If you don’t think this is a problem, ask yourself what is going to happen to your business when you retire? And, how long will it be before you retire? My best friends in the business are baby boomers like me. 2008 was the year when baby boomers started reaching 62, an age when they could begin collecting social security. My children have their own careers and none of them involve outdoor furniture retailing; what about yours? So, with major specialty outdoor furniture chains closing up and other retailers going into retirement, a vendor has to worry about their future. Some are opening retail outlets, some are expanding distribution to warehouse clubs and big boxes, and some are going to use distribution we haven’t thought of yet. What are your ideas about this? Let me know.

Finally, the most exciting thing that happened while I was at market occurred during a CFR board meeting. CFR is initiating a monthly series of conference call round table panels. Round table panels are always the most popular activity at our conferences and markets. Starting in March, members of our industry will be able to participate in a free conference call to discuss a different subject every month. March’s topic will be:

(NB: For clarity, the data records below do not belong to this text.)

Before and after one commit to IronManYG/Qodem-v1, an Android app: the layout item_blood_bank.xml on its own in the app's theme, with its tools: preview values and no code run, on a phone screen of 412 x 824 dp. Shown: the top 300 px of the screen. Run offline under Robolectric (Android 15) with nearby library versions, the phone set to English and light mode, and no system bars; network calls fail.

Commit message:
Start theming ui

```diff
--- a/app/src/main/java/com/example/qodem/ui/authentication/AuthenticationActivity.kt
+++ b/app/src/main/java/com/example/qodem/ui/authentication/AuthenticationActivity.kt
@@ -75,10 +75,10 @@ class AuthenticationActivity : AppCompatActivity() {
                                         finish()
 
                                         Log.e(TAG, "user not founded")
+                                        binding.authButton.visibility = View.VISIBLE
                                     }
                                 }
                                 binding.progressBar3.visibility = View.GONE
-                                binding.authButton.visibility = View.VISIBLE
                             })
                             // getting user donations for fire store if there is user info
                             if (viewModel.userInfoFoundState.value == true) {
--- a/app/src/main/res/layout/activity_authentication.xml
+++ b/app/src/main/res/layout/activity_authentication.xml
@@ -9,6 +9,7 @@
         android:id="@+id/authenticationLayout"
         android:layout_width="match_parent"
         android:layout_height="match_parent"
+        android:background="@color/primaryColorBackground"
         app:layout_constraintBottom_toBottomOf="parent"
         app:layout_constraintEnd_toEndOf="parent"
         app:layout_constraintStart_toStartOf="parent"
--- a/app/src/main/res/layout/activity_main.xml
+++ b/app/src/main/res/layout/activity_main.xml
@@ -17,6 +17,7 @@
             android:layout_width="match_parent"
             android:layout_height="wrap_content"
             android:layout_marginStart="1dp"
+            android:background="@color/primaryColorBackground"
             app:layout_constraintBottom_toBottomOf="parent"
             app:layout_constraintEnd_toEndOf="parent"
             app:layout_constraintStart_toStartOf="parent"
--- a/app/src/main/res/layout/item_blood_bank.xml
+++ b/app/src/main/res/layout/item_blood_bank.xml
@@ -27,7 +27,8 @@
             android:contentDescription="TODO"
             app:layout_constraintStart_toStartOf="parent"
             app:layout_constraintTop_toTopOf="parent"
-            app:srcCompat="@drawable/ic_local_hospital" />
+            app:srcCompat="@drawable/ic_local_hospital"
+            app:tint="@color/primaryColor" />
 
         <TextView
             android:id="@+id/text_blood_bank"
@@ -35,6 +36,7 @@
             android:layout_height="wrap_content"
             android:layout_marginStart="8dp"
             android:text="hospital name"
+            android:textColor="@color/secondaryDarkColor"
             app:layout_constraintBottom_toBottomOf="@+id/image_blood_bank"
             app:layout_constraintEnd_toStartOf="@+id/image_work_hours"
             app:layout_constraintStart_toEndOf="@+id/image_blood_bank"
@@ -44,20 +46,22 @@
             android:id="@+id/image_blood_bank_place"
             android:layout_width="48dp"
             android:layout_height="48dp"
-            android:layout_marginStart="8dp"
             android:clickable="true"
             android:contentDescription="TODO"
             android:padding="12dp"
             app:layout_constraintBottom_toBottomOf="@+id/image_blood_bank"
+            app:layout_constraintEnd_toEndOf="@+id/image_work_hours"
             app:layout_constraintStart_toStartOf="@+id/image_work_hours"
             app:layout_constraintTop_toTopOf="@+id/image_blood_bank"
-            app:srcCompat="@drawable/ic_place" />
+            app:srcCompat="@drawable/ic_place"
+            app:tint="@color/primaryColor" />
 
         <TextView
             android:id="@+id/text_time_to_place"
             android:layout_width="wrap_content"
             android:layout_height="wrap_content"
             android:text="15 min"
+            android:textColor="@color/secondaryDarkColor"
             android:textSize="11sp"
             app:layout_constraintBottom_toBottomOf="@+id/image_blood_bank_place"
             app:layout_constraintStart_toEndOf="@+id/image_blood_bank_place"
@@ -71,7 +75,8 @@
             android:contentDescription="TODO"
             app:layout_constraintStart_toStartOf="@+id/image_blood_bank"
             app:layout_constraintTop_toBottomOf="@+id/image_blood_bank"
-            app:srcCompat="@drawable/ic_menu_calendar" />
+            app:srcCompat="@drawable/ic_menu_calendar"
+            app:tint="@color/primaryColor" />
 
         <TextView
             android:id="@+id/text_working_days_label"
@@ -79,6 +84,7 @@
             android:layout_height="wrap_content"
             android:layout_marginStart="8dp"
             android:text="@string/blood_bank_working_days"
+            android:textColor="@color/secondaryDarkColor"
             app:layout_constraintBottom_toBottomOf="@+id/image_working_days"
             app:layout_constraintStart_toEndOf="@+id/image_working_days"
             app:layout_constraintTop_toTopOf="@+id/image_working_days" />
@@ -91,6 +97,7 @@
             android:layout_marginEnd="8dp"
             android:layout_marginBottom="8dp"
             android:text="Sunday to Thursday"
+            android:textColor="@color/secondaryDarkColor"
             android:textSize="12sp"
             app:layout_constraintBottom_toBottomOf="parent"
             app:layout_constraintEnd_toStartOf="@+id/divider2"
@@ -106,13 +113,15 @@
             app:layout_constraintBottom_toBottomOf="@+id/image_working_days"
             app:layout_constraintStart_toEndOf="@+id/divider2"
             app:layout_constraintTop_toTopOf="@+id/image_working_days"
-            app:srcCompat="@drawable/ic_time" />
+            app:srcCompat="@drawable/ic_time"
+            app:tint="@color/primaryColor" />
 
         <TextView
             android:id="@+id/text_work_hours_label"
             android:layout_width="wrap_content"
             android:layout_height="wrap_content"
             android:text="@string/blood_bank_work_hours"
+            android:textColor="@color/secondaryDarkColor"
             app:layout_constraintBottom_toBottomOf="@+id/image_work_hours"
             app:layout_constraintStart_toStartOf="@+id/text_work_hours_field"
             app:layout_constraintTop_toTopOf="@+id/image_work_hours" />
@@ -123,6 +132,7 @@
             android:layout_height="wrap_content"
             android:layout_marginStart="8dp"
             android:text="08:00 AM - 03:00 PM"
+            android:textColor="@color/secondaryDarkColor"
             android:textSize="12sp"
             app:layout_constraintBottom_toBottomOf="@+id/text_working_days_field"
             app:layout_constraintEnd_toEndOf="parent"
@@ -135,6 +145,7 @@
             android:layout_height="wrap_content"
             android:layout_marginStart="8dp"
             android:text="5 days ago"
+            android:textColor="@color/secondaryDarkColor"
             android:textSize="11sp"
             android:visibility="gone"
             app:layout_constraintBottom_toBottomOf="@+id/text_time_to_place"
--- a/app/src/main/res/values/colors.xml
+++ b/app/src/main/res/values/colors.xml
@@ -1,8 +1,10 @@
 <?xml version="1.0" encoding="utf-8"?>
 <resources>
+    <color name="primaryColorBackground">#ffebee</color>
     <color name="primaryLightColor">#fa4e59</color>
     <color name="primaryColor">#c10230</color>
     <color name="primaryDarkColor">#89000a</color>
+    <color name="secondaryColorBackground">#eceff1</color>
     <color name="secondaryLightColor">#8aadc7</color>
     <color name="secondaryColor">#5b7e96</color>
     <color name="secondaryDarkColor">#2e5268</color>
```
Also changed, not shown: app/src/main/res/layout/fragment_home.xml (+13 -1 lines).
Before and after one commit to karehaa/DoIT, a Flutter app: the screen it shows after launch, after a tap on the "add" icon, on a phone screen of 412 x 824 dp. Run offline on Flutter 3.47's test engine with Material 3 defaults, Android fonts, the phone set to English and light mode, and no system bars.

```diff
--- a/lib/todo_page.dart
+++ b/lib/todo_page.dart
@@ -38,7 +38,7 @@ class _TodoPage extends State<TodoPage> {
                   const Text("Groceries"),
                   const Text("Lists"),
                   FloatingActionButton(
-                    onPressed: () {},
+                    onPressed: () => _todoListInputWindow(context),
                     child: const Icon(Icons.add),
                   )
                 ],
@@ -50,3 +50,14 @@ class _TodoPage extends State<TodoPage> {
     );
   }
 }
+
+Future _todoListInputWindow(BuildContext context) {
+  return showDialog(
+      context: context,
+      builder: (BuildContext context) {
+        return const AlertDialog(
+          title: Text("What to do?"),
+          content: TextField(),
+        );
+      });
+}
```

How to work with designers and commercial accounts, can you make a profit?

As I said, the conference call will be free for the first year. You don’t have to be a CFR member or retailer just a member of our industry . . . vendor, rep, retailer, designer, everyone is welcome. CFR will be sending a blast email announcing the date, time, and telephone number to call. To be sure you are on the list contact Janet Svazas at:

jsvazas@integrated-solutions.com

She will add your name to our contact list. Upcoming topics will include advertising strategies, advantages of automated inventory, web strategies, and the advantages and disadvantages of custom order programs. Please let me know if there are any topics you would like us to include in the future.

Yours in confused retailing, Bruce